[Work instructions]:
Scan the material for the string "data" and copy out every line in which it occurs.

[Given information]:
--- START ---

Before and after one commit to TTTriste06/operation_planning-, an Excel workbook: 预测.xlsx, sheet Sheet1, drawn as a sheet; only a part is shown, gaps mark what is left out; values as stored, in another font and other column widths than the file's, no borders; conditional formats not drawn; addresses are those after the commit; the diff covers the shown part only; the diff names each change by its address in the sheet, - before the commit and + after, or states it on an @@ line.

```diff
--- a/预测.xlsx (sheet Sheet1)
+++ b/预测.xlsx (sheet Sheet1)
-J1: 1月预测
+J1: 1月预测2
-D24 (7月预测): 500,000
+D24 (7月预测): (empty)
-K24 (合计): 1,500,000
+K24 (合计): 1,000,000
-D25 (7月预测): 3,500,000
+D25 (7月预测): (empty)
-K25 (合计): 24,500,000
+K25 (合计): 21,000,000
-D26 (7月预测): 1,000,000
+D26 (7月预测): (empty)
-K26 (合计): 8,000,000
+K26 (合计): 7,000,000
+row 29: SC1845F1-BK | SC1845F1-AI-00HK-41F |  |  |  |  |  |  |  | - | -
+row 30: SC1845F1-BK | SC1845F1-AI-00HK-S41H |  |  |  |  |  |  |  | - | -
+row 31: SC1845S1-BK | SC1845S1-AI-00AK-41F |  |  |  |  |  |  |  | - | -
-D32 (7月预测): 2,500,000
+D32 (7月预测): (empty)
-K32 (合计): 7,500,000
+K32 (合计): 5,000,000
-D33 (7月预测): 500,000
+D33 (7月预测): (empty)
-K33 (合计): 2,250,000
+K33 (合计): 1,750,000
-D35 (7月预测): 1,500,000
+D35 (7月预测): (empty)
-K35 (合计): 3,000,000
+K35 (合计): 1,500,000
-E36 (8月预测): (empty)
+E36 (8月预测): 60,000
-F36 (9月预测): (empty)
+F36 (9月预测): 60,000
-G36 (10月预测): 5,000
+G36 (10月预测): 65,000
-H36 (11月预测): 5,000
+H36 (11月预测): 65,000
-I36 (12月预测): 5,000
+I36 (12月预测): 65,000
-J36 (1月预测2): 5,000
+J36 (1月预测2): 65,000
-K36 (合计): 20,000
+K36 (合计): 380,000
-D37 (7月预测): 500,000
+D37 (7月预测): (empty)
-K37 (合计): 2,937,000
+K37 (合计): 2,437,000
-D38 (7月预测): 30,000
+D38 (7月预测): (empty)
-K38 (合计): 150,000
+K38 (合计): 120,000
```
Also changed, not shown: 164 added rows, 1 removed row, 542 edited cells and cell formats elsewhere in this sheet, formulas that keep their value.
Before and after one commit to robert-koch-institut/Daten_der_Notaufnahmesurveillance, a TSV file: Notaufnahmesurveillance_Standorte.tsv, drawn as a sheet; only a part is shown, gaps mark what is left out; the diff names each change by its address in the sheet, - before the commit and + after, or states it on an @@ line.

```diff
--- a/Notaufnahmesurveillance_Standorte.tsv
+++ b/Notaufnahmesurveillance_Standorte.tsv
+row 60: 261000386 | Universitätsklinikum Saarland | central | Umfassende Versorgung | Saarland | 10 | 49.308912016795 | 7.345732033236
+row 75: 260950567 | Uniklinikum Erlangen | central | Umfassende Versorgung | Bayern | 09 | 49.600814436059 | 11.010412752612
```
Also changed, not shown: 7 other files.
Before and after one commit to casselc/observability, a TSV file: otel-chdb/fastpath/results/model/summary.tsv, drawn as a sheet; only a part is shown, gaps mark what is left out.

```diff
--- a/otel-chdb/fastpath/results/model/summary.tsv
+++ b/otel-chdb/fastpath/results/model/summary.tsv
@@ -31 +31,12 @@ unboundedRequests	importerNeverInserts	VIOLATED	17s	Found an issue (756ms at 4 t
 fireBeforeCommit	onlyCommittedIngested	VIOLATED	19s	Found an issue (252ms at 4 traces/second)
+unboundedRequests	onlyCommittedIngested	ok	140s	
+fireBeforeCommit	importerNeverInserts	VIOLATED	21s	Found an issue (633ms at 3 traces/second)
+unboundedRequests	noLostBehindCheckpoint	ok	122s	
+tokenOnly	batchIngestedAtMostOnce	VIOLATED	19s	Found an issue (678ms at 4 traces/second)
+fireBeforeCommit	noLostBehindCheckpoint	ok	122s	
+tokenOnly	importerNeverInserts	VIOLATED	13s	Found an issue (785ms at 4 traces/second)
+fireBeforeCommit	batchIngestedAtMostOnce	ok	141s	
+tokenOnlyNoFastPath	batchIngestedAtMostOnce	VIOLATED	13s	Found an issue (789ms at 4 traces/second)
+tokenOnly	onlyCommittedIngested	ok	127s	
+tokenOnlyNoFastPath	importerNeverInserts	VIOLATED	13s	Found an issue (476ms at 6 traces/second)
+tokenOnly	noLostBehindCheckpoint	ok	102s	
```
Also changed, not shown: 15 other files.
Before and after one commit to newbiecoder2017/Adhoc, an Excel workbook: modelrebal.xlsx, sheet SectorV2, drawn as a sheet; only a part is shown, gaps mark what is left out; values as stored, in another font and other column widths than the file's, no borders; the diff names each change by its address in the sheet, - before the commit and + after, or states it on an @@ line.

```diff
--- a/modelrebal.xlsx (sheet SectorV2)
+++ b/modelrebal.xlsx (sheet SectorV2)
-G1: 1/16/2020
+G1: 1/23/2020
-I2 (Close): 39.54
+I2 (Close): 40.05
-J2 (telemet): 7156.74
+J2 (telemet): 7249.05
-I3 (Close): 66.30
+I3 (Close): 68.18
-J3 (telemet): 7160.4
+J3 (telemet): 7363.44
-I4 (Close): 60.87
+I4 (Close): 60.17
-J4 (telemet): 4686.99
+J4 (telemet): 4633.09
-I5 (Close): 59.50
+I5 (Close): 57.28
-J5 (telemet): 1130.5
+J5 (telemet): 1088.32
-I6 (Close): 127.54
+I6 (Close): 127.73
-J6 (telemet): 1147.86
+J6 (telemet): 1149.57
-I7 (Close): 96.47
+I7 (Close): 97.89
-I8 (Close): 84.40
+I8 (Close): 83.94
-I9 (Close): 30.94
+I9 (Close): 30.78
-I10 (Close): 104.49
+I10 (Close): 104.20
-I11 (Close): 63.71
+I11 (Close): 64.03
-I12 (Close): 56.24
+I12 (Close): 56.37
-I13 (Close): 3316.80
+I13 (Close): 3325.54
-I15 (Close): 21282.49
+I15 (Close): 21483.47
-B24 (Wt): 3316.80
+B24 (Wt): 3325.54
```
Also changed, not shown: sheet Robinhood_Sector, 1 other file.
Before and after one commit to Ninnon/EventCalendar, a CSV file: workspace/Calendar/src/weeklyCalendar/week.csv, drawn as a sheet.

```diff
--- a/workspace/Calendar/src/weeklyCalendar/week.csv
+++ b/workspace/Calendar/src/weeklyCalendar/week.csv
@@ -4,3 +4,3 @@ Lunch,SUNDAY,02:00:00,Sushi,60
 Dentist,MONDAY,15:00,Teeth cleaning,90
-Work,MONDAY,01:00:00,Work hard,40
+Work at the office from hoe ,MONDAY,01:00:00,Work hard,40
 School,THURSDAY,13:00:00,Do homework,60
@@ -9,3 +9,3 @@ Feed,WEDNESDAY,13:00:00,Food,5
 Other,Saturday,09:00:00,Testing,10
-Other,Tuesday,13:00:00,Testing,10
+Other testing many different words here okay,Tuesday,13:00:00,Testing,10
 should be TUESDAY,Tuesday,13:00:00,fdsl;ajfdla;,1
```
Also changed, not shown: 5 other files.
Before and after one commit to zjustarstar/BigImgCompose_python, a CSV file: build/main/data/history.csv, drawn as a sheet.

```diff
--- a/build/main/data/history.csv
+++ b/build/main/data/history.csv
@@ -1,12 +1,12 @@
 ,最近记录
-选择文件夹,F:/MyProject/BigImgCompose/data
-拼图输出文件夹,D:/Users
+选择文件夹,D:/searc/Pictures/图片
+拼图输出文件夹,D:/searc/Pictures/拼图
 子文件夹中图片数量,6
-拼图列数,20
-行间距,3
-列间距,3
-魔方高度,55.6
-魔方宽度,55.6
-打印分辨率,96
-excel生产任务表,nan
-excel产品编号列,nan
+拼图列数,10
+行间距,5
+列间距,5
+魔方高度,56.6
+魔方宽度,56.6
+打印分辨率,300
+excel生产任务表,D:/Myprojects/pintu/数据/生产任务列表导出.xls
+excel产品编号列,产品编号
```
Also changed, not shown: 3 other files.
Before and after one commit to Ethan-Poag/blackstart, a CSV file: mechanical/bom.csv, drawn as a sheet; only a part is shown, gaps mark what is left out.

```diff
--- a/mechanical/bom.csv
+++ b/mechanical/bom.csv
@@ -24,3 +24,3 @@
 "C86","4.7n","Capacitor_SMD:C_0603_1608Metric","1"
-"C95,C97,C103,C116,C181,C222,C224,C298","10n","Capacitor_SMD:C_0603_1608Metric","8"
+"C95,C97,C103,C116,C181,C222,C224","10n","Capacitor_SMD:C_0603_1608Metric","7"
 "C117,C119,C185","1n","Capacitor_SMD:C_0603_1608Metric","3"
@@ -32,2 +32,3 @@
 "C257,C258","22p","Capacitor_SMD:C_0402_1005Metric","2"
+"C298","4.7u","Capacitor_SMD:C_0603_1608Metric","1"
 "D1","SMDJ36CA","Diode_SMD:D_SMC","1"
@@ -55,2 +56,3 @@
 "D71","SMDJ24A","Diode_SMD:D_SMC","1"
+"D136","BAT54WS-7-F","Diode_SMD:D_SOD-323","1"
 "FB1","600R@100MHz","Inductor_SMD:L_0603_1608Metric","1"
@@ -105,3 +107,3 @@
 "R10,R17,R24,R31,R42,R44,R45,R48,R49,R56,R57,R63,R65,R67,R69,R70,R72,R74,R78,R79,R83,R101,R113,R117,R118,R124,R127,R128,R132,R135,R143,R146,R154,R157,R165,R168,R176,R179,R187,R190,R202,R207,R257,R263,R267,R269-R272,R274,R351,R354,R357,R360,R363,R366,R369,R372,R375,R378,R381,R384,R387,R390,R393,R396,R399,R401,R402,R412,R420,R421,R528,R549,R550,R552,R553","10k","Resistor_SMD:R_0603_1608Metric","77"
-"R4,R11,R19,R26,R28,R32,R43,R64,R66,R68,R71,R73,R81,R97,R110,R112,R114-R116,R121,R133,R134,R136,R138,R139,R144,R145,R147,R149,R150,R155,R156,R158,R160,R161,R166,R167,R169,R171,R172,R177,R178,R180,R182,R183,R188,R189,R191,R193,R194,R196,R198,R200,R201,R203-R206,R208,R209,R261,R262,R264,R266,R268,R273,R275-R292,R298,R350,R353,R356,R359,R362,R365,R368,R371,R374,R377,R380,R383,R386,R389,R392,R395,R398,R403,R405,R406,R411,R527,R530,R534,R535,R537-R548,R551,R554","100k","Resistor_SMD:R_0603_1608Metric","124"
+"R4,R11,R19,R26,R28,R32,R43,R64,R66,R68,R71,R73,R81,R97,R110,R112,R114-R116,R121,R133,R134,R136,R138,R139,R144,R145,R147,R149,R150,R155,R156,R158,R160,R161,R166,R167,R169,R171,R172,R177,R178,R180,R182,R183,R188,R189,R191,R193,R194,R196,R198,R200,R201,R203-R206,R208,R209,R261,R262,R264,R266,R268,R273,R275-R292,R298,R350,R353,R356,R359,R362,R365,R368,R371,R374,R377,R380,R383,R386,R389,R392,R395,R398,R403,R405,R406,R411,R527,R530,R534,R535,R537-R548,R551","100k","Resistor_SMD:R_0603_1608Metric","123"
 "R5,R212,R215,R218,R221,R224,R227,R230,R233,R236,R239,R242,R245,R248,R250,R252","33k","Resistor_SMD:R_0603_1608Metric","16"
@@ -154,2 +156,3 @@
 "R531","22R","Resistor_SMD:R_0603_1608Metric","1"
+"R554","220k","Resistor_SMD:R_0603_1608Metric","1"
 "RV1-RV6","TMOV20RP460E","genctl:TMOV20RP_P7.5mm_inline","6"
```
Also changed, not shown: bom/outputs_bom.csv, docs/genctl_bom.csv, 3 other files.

--- END ---

[Answer section]:
Before and after one commit to zjustarstar/BigImgCompose_python, a CSV file: build/main/data/history.csv, drawn as a sheet.
--- a/build/main/data/history.csv
+++ b/build/main/data/history.csv
-选择文件夹,F:/MyProject/BigImgCompose/data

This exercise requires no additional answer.